**DIRECTIONS:** Where the records below have a line with "heading", that line is to be copied.

**TASK DATA:**
------------

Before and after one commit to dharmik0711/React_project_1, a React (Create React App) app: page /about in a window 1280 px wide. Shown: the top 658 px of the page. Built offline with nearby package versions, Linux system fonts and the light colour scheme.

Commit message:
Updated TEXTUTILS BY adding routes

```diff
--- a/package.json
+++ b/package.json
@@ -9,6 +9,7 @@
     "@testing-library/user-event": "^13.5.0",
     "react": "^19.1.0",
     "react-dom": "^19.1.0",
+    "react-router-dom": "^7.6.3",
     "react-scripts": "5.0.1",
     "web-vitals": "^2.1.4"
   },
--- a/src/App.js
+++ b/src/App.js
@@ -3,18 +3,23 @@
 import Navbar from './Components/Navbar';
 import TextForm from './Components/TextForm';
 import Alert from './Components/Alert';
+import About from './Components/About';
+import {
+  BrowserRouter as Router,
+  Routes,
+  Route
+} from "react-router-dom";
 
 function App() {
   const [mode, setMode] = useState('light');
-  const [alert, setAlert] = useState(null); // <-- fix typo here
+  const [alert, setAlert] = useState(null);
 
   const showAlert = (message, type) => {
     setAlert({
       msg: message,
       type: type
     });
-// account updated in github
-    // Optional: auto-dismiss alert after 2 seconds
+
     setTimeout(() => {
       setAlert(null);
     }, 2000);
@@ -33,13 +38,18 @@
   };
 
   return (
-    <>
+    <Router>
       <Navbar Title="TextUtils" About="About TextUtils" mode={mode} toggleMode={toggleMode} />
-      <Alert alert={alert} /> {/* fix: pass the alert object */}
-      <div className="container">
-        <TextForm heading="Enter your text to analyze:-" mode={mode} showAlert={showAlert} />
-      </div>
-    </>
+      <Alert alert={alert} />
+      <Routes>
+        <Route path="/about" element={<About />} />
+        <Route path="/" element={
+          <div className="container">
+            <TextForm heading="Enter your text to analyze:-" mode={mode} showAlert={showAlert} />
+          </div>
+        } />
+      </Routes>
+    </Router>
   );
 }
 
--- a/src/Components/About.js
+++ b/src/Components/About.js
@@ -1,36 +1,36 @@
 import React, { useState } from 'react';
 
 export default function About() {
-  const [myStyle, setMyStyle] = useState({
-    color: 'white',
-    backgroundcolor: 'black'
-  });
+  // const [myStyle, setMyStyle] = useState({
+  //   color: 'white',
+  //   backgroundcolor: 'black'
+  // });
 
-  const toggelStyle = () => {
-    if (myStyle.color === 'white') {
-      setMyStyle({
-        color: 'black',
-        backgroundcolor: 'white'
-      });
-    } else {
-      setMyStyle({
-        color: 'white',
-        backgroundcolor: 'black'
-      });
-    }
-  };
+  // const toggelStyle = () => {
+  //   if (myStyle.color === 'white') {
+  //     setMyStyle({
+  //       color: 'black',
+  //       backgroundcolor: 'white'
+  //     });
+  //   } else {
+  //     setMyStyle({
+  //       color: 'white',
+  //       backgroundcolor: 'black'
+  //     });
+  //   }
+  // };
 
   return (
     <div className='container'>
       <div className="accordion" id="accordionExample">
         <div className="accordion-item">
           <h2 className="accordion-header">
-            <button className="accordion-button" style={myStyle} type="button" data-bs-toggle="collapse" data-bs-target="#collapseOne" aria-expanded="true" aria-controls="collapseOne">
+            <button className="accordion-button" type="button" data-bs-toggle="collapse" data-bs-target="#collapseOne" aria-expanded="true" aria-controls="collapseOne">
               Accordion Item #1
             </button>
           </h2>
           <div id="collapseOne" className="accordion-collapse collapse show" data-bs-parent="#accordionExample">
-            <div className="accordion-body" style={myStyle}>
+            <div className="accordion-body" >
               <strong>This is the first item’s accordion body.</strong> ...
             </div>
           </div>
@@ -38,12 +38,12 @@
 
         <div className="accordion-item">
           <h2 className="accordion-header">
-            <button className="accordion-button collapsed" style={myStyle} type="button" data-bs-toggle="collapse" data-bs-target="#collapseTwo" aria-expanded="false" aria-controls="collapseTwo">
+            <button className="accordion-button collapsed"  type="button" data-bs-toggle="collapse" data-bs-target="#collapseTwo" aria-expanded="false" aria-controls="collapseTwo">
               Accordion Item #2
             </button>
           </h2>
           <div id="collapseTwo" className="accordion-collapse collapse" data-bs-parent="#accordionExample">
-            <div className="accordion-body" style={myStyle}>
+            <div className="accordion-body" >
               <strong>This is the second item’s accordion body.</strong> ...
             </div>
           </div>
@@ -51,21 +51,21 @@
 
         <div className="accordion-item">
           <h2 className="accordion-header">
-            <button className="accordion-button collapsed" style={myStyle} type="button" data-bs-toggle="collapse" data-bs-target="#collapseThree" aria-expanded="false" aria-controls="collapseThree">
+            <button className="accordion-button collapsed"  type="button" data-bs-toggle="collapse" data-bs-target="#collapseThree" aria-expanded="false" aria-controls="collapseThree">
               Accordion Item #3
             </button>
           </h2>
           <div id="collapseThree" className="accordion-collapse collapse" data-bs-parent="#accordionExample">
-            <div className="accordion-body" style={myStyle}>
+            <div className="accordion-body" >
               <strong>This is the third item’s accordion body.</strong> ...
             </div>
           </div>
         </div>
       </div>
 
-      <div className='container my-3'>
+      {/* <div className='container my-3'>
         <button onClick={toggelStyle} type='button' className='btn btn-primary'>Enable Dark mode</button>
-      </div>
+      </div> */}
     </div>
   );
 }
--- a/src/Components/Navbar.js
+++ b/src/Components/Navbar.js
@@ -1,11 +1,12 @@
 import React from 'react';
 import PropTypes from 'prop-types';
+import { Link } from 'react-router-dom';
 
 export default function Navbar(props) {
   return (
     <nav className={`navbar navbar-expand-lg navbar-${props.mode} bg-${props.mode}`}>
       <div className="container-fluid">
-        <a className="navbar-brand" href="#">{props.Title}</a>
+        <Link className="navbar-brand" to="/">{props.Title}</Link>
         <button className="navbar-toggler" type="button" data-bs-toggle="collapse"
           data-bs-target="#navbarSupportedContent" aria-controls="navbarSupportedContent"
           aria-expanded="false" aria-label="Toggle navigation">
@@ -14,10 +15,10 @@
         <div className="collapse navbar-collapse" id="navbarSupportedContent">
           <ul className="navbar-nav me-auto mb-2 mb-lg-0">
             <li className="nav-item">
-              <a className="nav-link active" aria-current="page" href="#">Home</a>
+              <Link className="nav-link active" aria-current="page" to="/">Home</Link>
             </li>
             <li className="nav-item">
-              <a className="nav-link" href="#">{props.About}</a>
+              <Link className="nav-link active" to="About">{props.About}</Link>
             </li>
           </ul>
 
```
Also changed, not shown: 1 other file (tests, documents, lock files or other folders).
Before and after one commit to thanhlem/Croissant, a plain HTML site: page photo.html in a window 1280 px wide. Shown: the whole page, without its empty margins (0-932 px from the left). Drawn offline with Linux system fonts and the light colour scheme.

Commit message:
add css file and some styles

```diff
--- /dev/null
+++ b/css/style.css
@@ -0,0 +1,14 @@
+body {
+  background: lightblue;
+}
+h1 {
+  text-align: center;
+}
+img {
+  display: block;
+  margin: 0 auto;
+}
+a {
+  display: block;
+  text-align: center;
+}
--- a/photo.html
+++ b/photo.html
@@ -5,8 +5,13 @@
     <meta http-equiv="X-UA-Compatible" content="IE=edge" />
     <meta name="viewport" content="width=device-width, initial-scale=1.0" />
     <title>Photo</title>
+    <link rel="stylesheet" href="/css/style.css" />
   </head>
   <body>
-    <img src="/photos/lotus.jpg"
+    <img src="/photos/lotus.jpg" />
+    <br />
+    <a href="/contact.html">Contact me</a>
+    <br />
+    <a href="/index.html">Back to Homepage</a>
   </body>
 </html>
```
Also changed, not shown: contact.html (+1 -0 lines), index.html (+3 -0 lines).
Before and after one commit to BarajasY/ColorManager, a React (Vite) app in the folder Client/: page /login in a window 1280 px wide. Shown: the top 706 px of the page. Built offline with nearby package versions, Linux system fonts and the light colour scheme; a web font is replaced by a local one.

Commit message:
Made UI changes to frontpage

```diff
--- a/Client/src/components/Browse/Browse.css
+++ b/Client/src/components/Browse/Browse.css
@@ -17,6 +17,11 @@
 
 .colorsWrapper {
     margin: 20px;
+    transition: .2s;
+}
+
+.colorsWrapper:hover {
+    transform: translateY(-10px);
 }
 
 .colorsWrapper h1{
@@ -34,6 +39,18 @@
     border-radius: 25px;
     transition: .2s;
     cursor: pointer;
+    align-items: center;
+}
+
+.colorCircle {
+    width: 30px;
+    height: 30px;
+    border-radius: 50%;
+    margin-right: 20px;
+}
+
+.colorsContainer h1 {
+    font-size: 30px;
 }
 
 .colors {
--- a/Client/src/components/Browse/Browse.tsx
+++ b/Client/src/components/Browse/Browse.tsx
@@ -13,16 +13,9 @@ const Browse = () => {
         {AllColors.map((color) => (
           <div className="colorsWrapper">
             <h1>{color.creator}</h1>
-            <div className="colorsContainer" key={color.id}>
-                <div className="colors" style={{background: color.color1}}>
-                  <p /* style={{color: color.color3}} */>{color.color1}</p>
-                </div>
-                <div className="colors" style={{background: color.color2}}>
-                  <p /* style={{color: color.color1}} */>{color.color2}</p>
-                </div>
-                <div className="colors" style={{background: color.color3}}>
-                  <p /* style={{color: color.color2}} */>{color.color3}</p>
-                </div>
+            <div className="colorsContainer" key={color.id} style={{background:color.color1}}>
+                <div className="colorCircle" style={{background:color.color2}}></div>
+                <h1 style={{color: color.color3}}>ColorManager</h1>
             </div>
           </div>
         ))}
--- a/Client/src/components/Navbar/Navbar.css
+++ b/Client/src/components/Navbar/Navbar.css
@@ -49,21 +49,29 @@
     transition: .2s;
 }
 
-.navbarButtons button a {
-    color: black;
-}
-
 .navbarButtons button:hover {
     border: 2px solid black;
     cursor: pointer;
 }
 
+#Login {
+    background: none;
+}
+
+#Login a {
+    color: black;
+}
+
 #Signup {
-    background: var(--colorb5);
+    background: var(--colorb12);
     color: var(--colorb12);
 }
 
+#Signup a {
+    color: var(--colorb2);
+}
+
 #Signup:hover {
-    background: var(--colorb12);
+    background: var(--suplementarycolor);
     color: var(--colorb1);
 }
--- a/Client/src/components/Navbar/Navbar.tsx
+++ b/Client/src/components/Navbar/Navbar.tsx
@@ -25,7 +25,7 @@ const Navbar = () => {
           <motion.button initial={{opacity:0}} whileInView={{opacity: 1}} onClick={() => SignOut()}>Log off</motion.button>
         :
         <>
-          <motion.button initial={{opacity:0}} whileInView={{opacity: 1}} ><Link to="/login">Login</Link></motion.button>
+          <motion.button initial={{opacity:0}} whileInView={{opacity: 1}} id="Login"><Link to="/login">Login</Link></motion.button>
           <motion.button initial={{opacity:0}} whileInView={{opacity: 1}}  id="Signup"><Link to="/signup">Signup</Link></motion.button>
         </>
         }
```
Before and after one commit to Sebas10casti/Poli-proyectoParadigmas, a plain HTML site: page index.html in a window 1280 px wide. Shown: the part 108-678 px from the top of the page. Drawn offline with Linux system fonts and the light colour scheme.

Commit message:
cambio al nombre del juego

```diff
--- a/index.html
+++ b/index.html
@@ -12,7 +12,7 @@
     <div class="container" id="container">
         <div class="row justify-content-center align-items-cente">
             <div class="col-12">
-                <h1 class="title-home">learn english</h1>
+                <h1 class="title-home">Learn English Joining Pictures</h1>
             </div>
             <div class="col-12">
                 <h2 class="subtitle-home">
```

------------

**WRITTEN ANSWER:**
-        <TextForm heading="Enter your text to analyze:-" mode={mode} showAlert={showAlert} />
+            <TextForm heading="Enter your text to analyze:-" mode={mode} showAlert={showAlert} />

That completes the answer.